Ilene Jacobs, statewide director of litigation for California Rural Legal Assistance Inc., called the bill is an important measure to help tenants facing unlawful eviction or deportation threats.
“People have rights to not be discriminated against because of who they are, or what language they speak, what they look like or what their gender expression is,” Jacobs said. “That doesn’t mean they are not discriminated against and it doesn’t mean they don’t need help enforcing those laws.”
The California Rural Legal Assistance Foundation is a co-sponsor of the bill along with the Western Center on Law and Poverty.
She said it’s critical to beef up the ranks of nonprofit lawyers in the state who can help tenants who need legal assistance.
The state’s recently adopted budget includes $45 million to assist undocumented immigrants, including those seeking help to become citizens, deportation defense and other legal and immigration-related services.
Dean Preston, executive Director of Tenants Together, a statewide housing advocacy organization, also endorsed Chiu’s bill.
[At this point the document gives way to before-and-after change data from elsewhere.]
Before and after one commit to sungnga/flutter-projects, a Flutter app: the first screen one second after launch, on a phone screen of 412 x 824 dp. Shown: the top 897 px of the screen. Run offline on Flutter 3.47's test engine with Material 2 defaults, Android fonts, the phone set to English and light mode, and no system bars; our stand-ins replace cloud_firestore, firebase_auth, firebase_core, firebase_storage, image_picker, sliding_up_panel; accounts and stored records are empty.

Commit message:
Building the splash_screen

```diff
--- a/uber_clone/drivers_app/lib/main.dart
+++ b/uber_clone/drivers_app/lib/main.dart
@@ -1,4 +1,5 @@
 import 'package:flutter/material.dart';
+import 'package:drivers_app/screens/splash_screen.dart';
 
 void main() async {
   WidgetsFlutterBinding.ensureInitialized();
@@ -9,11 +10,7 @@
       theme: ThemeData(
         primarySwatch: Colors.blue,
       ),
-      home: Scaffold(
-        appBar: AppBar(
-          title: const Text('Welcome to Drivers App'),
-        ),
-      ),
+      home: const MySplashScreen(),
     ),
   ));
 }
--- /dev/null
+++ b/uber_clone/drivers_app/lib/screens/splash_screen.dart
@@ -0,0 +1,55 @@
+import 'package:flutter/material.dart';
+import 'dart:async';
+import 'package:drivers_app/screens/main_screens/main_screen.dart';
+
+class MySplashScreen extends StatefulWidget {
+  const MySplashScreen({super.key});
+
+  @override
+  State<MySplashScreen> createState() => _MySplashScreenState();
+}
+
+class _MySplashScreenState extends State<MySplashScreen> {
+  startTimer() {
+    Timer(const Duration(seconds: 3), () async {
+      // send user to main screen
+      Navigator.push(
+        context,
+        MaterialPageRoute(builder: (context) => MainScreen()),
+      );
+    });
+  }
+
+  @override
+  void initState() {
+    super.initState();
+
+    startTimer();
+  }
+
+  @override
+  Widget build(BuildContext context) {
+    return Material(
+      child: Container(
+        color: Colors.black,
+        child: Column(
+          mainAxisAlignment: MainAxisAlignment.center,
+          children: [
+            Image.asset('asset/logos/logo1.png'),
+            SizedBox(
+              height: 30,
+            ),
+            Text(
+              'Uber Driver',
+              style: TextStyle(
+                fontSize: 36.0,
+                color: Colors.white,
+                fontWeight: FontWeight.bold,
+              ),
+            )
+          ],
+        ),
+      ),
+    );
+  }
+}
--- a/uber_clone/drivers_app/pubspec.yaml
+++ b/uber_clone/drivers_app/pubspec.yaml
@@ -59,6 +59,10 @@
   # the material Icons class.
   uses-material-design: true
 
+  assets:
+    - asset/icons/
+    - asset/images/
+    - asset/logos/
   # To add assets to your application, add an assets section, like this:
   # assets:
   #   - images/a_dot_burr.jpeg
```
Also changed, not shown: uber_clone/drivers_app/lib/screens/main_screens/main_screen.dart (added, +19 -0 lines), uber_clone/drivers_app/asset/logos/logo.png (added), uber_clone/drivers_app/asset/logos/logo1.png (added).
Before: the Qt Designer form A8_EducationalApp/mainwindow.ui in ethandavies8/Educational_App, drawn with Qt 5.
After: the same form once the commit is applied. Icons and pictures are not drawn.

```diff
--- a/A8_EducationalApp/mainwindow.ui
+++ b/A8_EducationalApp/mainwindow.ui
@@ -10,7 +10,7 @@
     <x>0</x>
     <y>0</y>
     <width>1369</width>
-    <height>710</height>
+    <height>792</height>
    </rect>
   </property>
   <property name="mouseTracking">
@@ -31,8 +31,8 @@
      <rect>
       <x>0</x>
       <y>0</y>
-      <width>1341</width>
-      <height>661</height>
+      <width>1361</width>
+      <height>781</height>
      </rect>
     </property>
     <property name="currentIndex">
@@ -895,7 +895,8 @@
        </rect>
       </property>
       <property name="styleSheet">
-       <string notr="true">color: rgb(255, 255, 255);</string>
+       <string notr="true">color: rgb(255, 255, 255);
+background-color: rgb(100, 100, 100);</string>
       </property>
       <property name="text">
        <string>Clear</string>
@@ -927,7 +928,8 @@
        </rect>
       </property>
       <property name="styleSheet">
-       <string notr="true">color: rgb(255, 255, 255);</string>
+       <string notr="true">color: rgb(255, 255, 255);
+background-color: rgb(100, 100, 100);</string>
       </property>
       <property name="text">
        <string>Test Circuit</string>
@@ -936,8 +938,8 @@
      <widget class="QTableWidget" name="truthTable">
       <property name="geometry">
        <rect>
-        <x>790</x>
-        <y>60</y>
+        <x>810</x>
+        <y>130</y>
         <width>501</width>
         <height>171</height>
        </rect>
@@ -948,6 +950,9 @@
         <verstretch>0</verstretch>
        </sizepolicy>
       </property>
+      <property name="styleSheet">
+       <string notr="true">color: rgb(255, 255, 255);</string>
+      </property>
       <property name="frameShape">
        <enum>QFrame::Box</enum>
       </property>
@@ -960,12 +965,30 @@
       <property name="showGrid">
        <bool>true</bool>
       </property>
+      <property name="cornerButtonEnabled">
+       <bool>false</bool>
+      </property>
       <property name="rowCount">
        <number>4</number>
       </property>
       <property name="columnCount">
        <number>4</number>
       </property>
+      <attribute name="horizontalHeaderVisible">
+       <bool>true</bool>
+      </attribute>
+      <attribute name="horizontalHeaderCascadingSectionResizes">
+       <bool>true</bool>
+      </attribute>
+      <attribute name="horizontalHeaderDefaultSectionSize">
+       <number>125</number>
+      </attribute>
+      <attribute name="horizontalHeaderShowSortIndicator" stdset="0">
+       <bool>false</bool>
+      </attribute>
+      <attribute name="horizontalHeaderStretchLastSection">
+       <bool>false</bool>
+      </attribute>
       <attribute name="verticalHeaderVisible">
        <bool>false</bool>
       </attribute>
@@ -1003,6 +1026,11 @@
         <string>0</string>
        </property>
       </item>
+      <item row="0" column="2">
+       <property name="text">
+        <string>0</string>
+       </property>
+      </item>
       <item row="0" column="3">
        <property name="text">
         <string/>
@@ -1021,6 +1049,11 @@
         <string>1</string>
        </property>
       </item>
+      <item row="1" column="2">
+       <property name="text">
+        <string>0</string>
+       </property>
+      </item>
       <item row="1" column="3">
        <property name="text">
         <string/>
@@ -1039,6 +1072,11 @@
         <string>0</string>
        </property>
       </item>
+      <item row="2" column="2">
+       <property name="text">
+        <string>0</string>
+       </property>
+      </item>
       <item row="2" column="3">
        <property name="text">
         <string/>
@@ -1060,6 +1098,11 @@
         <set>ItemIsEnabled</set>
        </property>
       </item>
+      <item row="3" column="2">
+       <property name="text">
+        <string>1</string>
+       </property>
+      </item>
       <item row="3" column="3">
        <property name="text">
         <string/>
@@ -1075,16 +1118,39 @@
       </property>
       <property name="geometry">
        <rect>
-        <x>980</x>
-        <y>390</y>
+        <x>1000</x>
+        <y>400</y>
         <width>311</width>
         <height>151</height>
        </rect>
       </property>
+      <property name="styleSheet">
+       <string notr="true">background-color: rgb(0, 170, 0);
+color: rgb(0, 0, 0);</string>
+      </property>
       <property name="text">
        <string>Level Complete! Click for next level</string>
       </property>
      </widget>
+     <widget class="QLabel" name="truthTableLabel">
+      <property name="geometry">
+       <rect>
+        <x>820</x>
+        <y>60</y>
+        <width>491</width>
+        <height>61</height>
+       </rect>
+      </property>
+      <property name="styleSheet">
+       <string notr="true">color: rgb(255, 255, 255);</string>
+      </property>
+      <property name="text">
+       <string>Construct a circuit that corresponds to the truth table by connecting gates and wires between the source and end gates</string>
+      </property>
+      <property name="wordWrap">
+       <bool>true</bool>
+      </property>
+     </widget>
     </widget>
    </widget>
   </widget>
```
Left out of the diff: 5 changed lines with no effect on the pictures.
He has seen cases skyrocket this year amid soaring rents in the Bay Area.
“This is not an anecdote here and an anecdote there,” he said. “This is an ongoing problem that has gotten even worse since the election.”
Angela Hart: 916-326-5528, @ahartreports